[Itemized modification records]
Start of Block
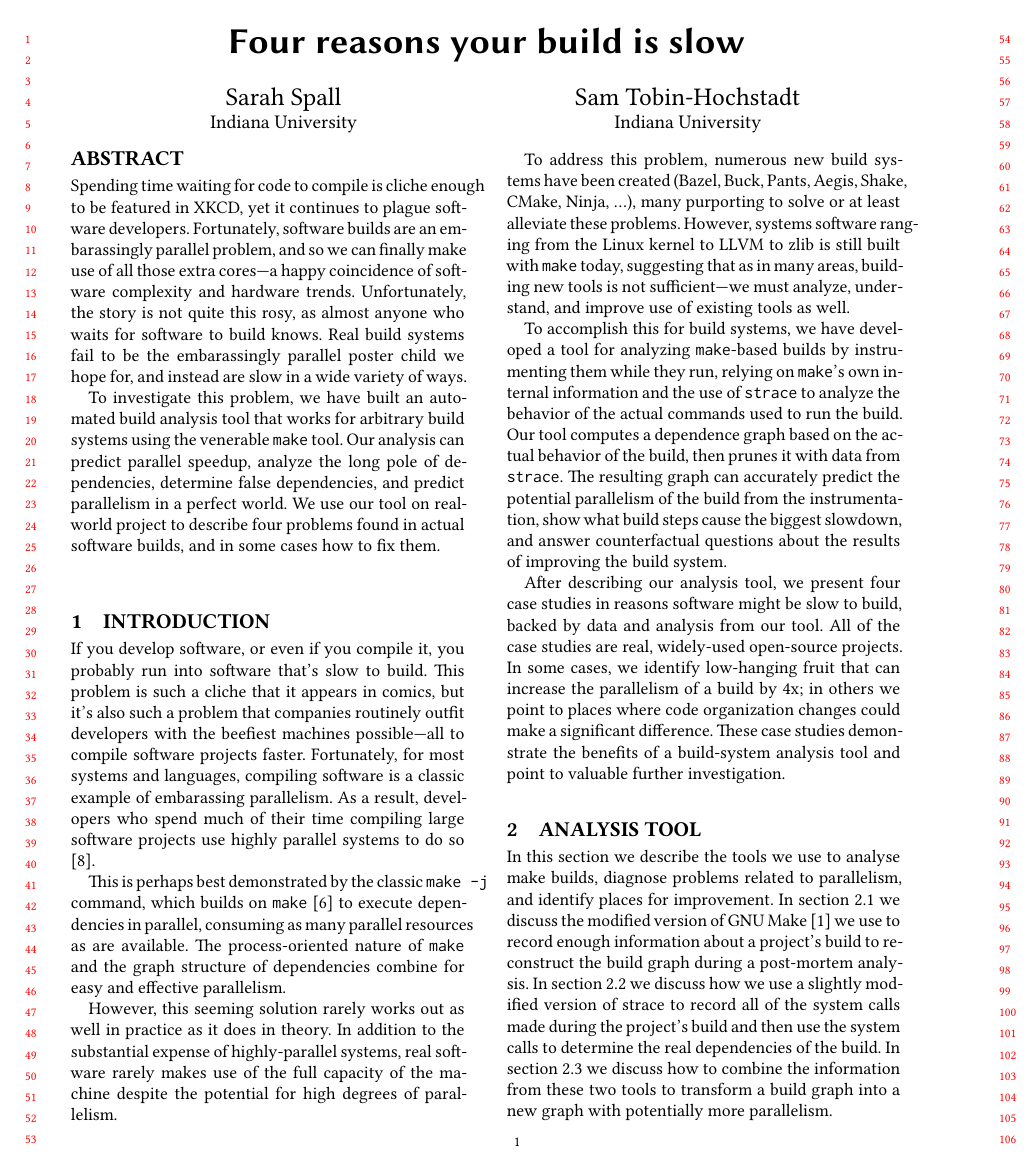
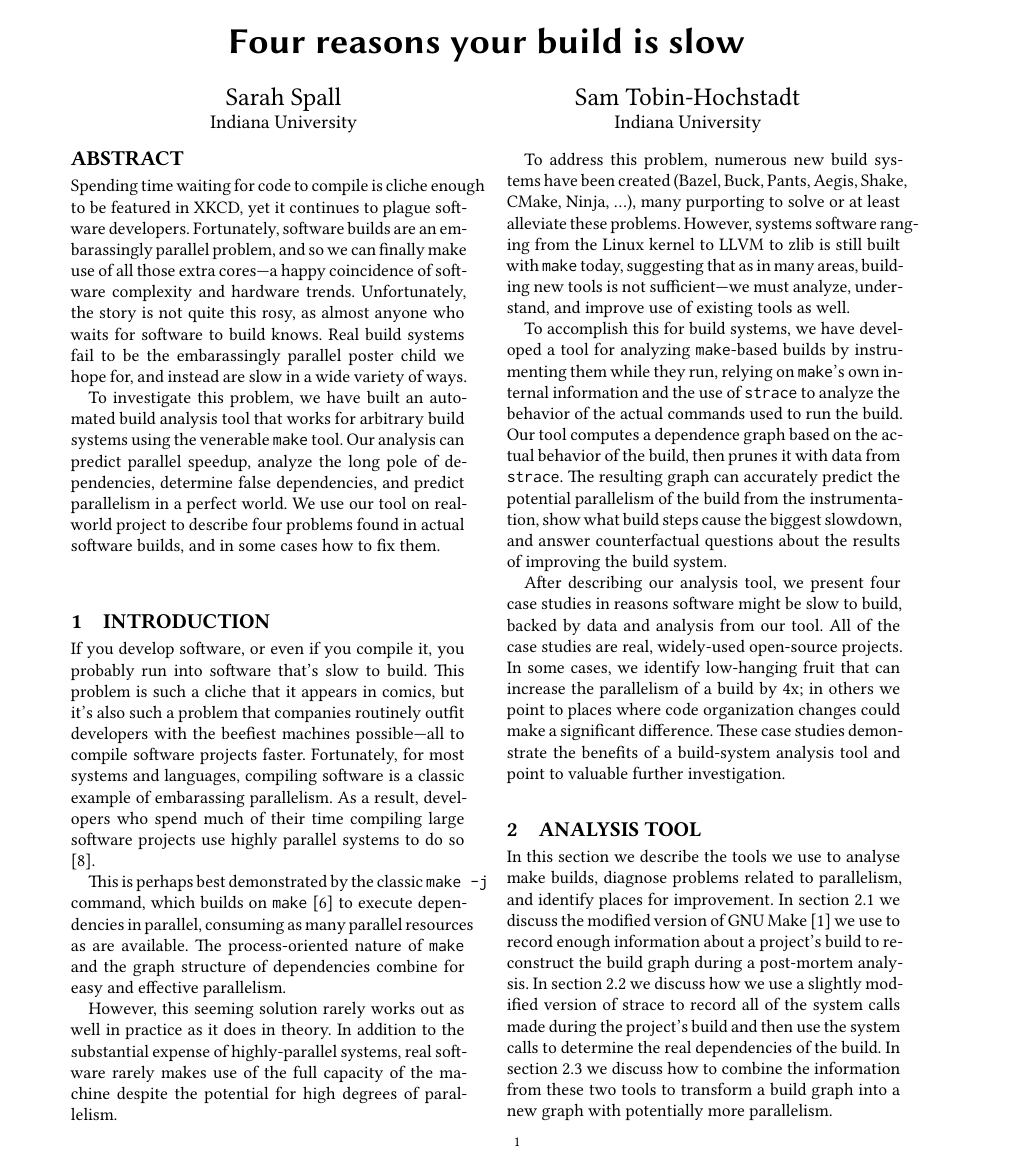
Before and after one commit to spall/hotos2019, a LaTeX paper (paper.tex): page 1 of 5. Compiled offline with XeLaTeX.

Commit message:
format checker doesn't like column numbers.

```diff
--- a/paper.tex
+++ b/paper.tex
@@ -9,7 +9,7 @@
 % figures and tables should not require magnification, may contain color but should be
 % legible in black and white
 
-\documentclass[sigconf,10pt,review,authorversion]{acmart}\settopmatter{printfolios=true,printccs=false,printacmref=false}
+\documentclass[sigconf,10pt,authorversion]{acmart}\settopmatter{printfolios=true,printccs=false,printacmref=false}
 \usepackage{geometry}
 \geometry{reset, twoside=true, head=13pt,
      paperwidth=8.5in, paperheight=11in,
```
End of Block
# Task objective
Copy out the records above in full, exactly as written, but not the pictures.

# Exercise solution
Before and after one commit to spall/hotos2019, a LaTeX paper (paper.tex): page 1 of 5. Compiled offline with XeLaTeX.

Commit message:
format checker doesn't like column numbers.

```diff
--- a/paper.tex
+++ b/paper.tex
@@ -9,7 +9,7 @@
 % figures and tables should not require magnification, may contain color but should be
 % legible in black and white
 
-\documentclass[sigconf,10pt,review,authorversion]{acmart}\settopmatter{printfolios=true,printccs=false,printacmref=false}
+\documentclass[sigconf,10pt,authorversion]{acmart}\settopmatter{printfolios=true,printccs=false,printacmref=false}
 \usepackage{geometry}
 \geometry{reset, twoside=true, head=13pt,
      paperwidth=8.5in, paperheight=11in,
```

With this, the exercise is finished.